Ruchi Shah is the 2022-23 Post-Baccalaureate Fellow for Communities of Practice at the Athena Center, where she supports the execution of Athena's multiple communities of practice, specifically the Applied Learning team's administration, programming, and facilitation work administrative, programming support for Athena’s Communities of Practice. Check out her day(s) in the life - in sunny New Orleans!
I, along with my colleague and long-time SWS conference attendee (ask them about their Sociology Phd candidacy!) Chriss Sneed traveled down to a 3-day conference in the heart of New Orleans to present on a presidential panel centered around entrepreneurship and gender.

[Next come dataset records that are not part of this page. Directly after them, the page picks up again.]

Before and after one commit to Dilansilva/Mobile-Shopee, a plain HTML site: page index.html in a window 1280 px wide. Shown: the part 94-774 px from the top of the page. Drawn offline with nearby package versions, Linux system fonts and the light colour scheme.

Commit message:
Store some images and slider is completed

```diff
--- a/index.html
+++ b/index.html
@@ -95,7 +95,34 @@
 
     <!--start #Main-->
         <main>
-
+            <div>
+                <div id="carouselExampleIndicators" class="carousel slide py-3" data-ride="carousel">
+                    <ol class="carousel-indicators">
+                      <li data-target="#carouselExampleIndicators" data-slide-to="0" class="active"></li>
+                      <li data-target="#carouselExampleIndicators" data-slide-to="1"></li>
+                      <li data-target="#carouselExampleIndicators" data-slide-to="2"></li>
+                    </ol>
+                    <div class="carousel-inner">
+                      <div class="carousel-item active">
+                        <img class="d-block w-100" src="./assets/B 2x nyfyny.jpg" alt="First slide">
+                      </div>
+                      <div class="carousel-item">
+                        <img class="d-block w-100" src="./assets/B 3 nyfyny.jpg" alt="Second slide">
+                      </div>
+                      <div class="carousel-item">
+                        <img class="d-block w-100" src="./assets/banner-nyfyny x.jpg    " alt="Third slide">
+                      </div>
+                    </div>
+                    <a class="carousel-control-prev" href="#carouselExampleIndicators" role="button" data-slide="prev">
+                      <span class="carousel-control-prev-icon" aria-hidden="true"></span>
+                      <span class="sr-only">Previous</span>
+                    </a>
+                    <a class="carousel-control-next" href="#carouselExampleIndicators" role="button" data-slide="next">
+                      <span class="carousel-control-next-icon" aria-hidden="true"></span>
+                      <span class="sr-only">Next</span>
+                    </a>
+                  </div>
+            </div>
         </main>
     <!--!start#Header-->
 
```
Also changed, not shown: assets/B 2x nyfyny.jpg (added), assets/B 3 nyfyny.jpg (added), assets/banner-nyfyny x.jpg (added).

Sociologists for Women in Society is a nonprofit professional feminist organization dedicated to encouraging feminist scholarship and activism in sociological spaces. Like most academic associations, they meet yearly for a multi-day conference where trained sociologists or those doing related work, share their cutting-edge research, network, and learn from each others’ work. The SWS 2023 Winter Meeting, focusing on Sexualities and Migrations in the Context of Global Justice, spanned from Thursday evening to Saturday night in mid-January.

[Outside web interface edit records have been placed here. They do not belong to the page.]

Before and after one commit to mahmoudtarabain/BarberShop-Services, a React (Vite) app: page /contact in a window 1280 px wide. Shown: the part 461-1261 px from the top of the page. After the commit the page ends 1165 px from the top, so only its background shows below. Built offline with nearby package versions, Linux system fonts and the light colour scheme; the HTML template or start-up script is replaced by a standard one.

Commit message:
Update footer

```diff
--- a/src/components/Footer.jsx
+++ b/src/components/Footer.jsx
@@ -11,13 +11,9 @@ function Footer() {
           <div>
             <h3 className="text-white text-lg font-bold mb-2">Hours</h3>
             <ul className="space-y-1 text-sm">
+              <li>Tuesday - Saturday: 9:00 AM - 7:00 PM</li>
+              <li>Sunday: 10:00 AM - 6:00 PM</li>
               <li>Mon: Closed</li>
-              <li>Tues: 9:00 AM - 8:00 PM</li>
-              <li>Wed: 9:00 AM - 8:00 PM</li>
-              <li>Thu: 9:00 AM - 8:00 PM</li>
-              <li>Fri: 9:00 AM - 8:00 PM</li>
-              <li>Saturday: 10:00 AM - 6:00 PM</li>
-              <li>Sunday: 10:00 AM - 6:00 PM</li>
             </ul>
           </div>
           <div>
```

Thursday, 10 am
I landed in New Orleans, giving me plenty of time to explore the city before the conference began. I spent the next few hours exploring the nearby French Quarter, trying their signature beignets, and stopped by a bookstore while also working on a few last things for Athena to prepare for the start of the semester.
While at Crescent City books, I came across Barnard’s Dr. Alexandra Horowitz (of Dog Cognition Lab fame)’s book!
I got settled in my hotel room (with a beautiful view!) and attended the Welcome Reception, saying hi to Chriss and learning about Arizona State University’s fascinating dichotomies between leadership’s attitudes towards diversity and inclusion and their demographies, as presented by Mary Romero, 2021 SWS Distinguished Feminist Lecturer.
Friday, 9 am
I grabbed a filling breakfast and settled down in one of the Sheraton New Orlean’s many meeting halls for Plenary I on Gendered Migrations: Navigating Within the Neo-liberal State. Having graduated from Barnard with an American Studies’ concentration in Transnational America, I really appreciated the panelists’ insight into the varied dimensions of migration - such as Pei-Chia Lan’s analysis on the multiple assimilationist pathways of marital immigrants’ children in Taiwan.
After lunch, I headed to an intimate roundtable on Interrogating the Gaps, Travels, and Borders of Intersectionality as a Global Phenomenon. The diverse panelists spoke about researching up, tackling intersectionality in the classroom, and how, despite its use as a buzzword, intersectionality can provide a valuable lens (among others) to use when participating in research and other activisms.
The panel ended past time, meaning I raced to meet with my Hand match, an worldly sociologist, for more beignets and coffee near the hotel. She has been in the field for years, and I took the opportunity to ask her about how she conducts qualitative research on LGBTQ activism in India, her research focus, and her perspective on the field as someone who has been widely published.
After a long chat, I stopped by the SWS’s Sister to Sister Committee reception, a reception for women and non-binary people of color to meet more people! I got the chance to chat with Intersectionality panelist Pallavi Banerjee, ate some gator sausage, and talked to a bunch of current graduate students about their research and their experiences at their respective home institutions.
Saturday, 11 am
I woke up nervous about presenting later today, so I skipped the morning panels and Chriss and I met to cowork and put the final touches on our powerpoint presentation for a half hour in the early afternoon.
It’s presentation time! Chriss and I presented on “Imagining Feminist Entrepreneurship through Applied Learning” as part of a Presidential Panel on Gender and Entrepreneurship and discussed Athena’s unique perspective on collaborative learning as central to individual growth and how entrepreneurship at Athena works to reframe success from binary, capitalist focused measures into a more expansive definition. After the panelists presented, we all had a generative discussion on defining a wider range of people as ‘entrepreneurs’ and the value and complications of encouraging people, especially women and non-binary people, to be entrepreneurs in current society.
I ran to a nearby room to catch Ochy Curiel, the inaugural SWS Honorary Feminist Sociology Distinction Recipient, known for her feminist, anti-racist, and decolonial scholar-activism. I learned a lot from her strong perspective on community and activism and what it means to do the work!
We ended the conference with a banquet, featuring a silent auction, dinner, and music - DJ’d by Athena’s very own Chriss! I was worried enough about getting the pralines and art I bought in New Orleans to fit in my suitcase, so I didn’t bid on any items, but everything from handmade scarves to a Mardi Gras shoe were available to bid on. All proceeds went to the Birthmark Doula Collective, a New Orleans-based birth justice organization.
Sunday, 7:30 am
I woke up bright and early to make sure I was packed before my 11 am flight and grabbed some pastries (you guessed it, beignets!) from SWS’s breakfast spread before checking out and grabbing an Uber to MSY. Farewell, New Orleans!